But then the coronavirus hit and she couldn't clean homes.
Eight days after her April rent was due, her landlord took her to court to evict her.
Yolanda Cruz has five children, a 17-, 15-, 13-, 12- and 7-year-old.
During a telephone interview, Yolanda explained that her 17-year-old son was shot on Jan. 24 and almost died. He was in ICU, had multiple emergency surgeries, had his tongue reconstructed and survived. Her son is going to physical therapy and was released from the hospital.
Her landlord came to the hospital to collect rent money while Yolanda was caring for her son, she said. She paid him February and March. But she couldn't pay for April.
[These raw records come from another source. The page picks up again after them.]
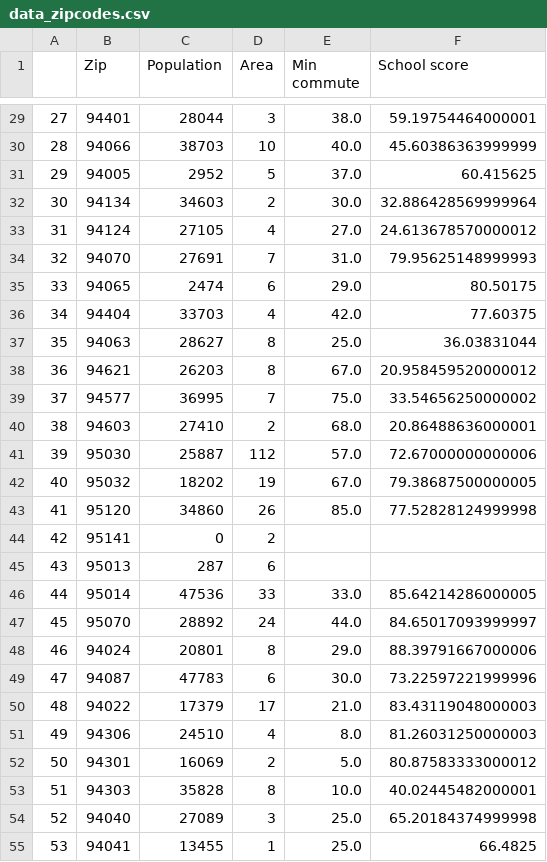
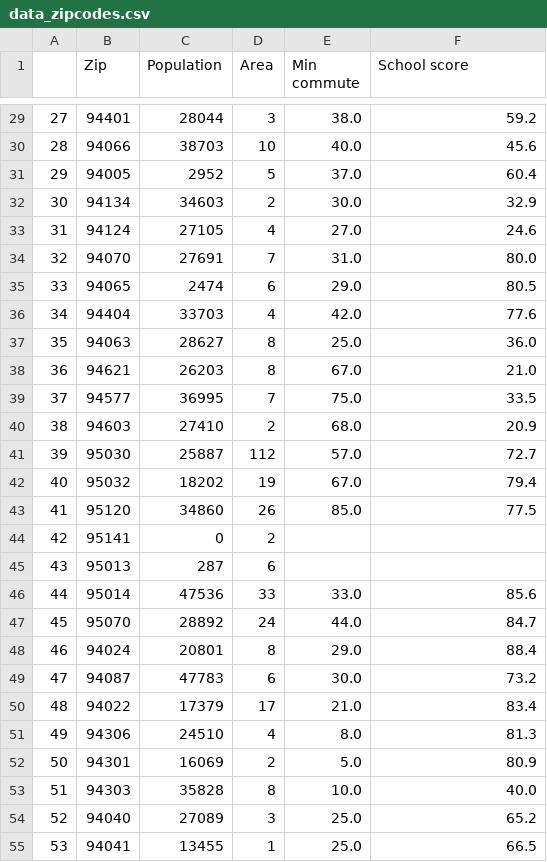
Before and after one commit to mboles01/Realestate, a CSV file: data/data by zipcode/data_zipcodes.csv, drawn as a sheet; only a part is shown, gaps mark what is left out; the diff covers the shown part only.

```diff
--- a/data/data by zipcode/data_zipcodes.csv
+++ b/data/data by zipcode/data_zipcodes.csv
@@ -29,27 +29,27 @@
-27,94401,28044,3,38.0,59.19754464000001
-28,94066,38703,10,40.0,45.60386363999999
-29,94005,2952,5,37.0,60.415625
-30,94134,34603,2,30.0,32.886428569999964
-31,94124,27105,4,27.0,24.613678570000012
-32,94070,27691,7,31.0,79.95625148999993
-33,94065,2474,6,29.0,80.50175
-34,94404,33703,4,42.0,77.60375
-35,94063,28627,8,25.0,36.03831044
-36,94621,26203,8,67.0,20.958459520000012
-37,94577,36995,7,75.0,33.54656250000002
-38,94603,27410,2,68.0,20.86488636000001
-39,95030,25887,112,57.0,72.67000000000006
-40,95032,18202,19,67.0,79.38687500000005
-41,95120,34860,26,85.0,77.52828124999998
+27,94401,28044,3,38.0,59.2
+28,94066,38703,10,40.0,45.6
+29,94005,2952,5,37.0,60.4
+30,94134,34603,2,30.0,32.9
+31,94124,27105,4,27.0,24.6
+32,94070,27691,7,31.0,80.0
+33,94065,2474,6,29.0,80.5
+34,94404,33703,4,42.0,77.6
+35,94063,28627,8,25.0,36.0
+36,94621,26203,8,67.0,21.0
+37,94577,36995,7,75.0,33.5
+38,94603,27410,2,68.0,20.9
+39,95030,25887,112,57.0,72.7
+40,95032,18202,19,67.0,79.4
+41,95120,34860,26,85.0,77.5
 42,95141,0,2,,
 43,95013,287,6,,
-44,95014,47536,33,33.0,85.64214286000005
-45,95070,28892,24,44.0,84.65017093999997
-46,94024,20801,8,29.0,88.39791667000006
-47,94087,47783,6,30.0,73.22597221999996
-48,94022,17379,17,21.0,83.43119048000003
-49,94306,24510,4,8.0,81.26031250000003
-50,94301,16069,2,5.0,80.87583333000012
-51,94303,35828,8,10.0,40.02445482000001
-52,94040,27089,3,25.0,65.20184374999998
-53,94041,13455,1,25.0,66.4825
+44,95014,47536,33,33.0,85.6
+45,95070,28892,24,44.0,84.7
+46,94024,20801,8,29.0,88.4
+47,94087,47783,6,30.0,73.2
+48,94022,17379,17,21.0,83.4
+49,94306,24510,4,8.0,81.3
+50,94301,16069,2,5.0,80.9
+51,94303,35828,8,10.0,40.0
+52,94040,27089,3,25.0,65.2
+53,94041,13455,1,25.0,66.5
```
Also changed, not shown: 165 edited cells elsewhere in this file, 8 other files.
April 1 came around and she didn’t have a job or money to pay her rent. The apartment's manager came around, too. Yolanda didn't have the money.
She asked for more time.
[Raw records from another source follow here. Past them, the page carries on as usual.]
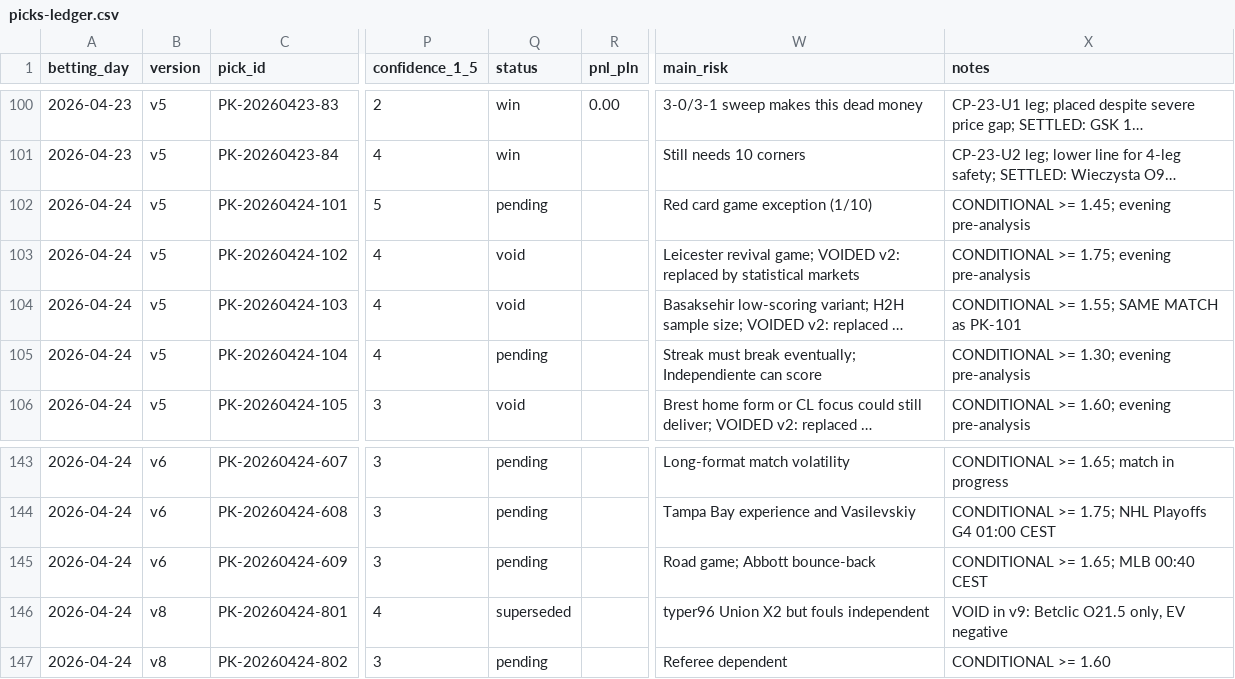
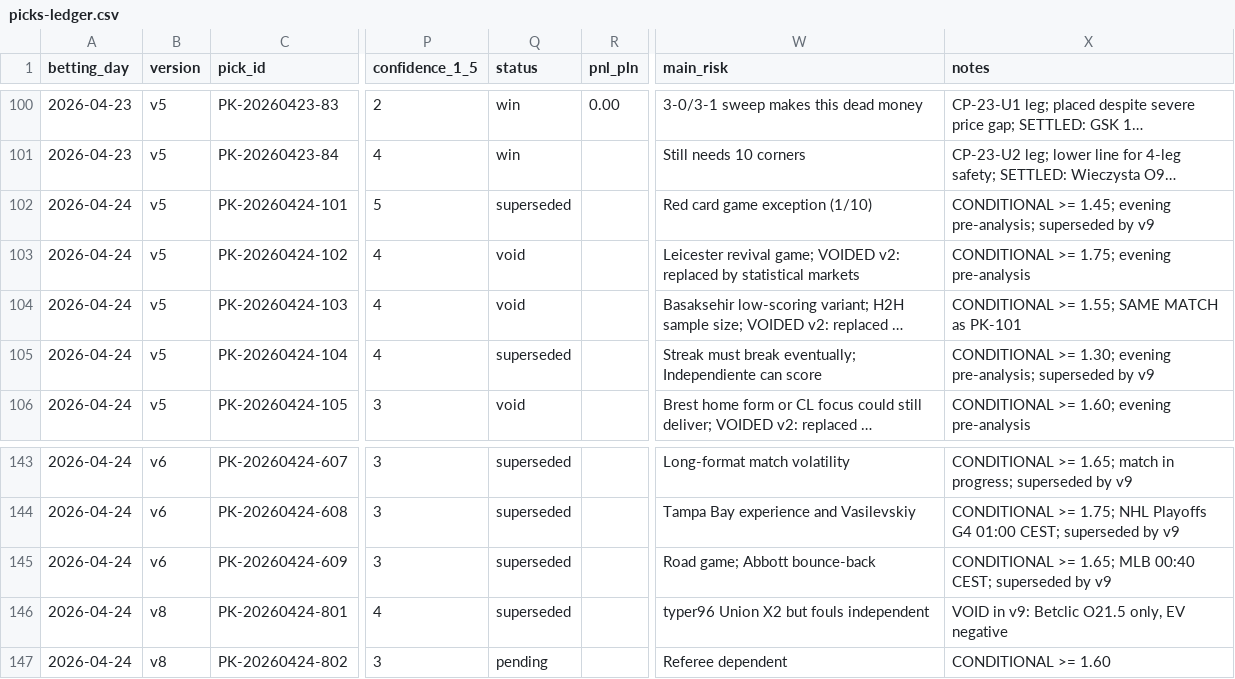
Before and after one commit to Skiru/bet, a CSV file: betting/journal/picks-ledger.csv, drawn as a sheet; only a part is shown, gaps mark what is left out; long unchanged cells end in …; the diff covers the shown part only; the diff names each change by its address in the sheet, - before the commit and + after, or states it on an @@ line.

Commit message:
cleanup: fix coupons-ledger column alignment + supersede v5/v6
- Fixed 13 v6/v8 coupon rows with shifted columns (missing selections_count)
- Superseded 28 v5/v6 pending picks → superseded
- Superseded 11 v5/v6 pending coupons → superseded
- Final state: 9 active picks (v8/v9), 7 active coupons (v9)
- 0 missing pick refs, all ledgers consistent

```diff
--- a/betting/journal/picks-ledger.csv
+++ b/betting/journal/picks-ledger.csv
-Q102 (status): pending
+Q102 (status): superseded
-X102 (notes): …1.45; evening pre-analysis
+X102 (notes): …1.45; evening pre-analysis; superseded by v9
-Q105 (status): pending
+Q105 (status): superseded
-X105 (notes): …1.30; evening pre-analysis
+X105 (notes): …1.30; evening pre-analysis; superseded by v9
-Q143:Q145 (status): pending
+Q143:Q145 (status): superseded
-X143 (notes): …match in progress
+X143 (notes): …match in progress; superseded by v9
-X144 (notes): …G4 01:00 CEST
+X144 (notes): …G4 01:00 CEST; superseded by v9
-X145 (notes): CONDITIONAL >= 1.65; MLB 00:40 CEST
+X145 (notes): CONDITIONAL >= 1.65; MLB 00:40 CEST; superseded by v9
```
Also changed, not shown: 46 edited cells elsewhere in this file, betting/journal/coupons-ledger.csv.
Spanish version: Mujer de Phoenix con cinco hijos es desalojada de apartamento
“Rent is due on the first of the month and I give tenants five days to pay me,” Henry Phay, the manager, told 12 News. "She kept lying to me about the date she was going to have the money and I asked her if she needed some help because I know that due to the coronavirus times are difficult. I can lose my job too.”
Phay came around again on April 7, Yolanda said, and he was "very upset."
"I asked him for a couple of more days, and he said he was going to send me to court," she said.
And he did.
She received court documents about her eviction the next day for an April 16 court date.
She got to the courthouse early that day, she said, but the hearing was over the phone and she never heard her case called. Eventually, she said her name and was told her hearing had already passed.
A Spanish-speaking guard helped her and took her into the judge, she said. They spoke briefly. She asked about Gov. Doug Ducey's orders barring evictions. She was told, she said, that it only was only for those who were directly affected by COVID-19.
She was told that if she could provide proof she was directly affected by coronavirus by the date of her eviction, it could stop the process. She could show that proof to the deputy who was evicting her.
Her order of eviction was for April 22.
She and her children moved out yesterday and into a relative's house. She's looking for a place to live.
In the meantime, friends set up a way for her to get help since so many people have been wanting to help her. She’s accepting Zelle transfers: Yolanda Cruz firstname.lastname@example.org.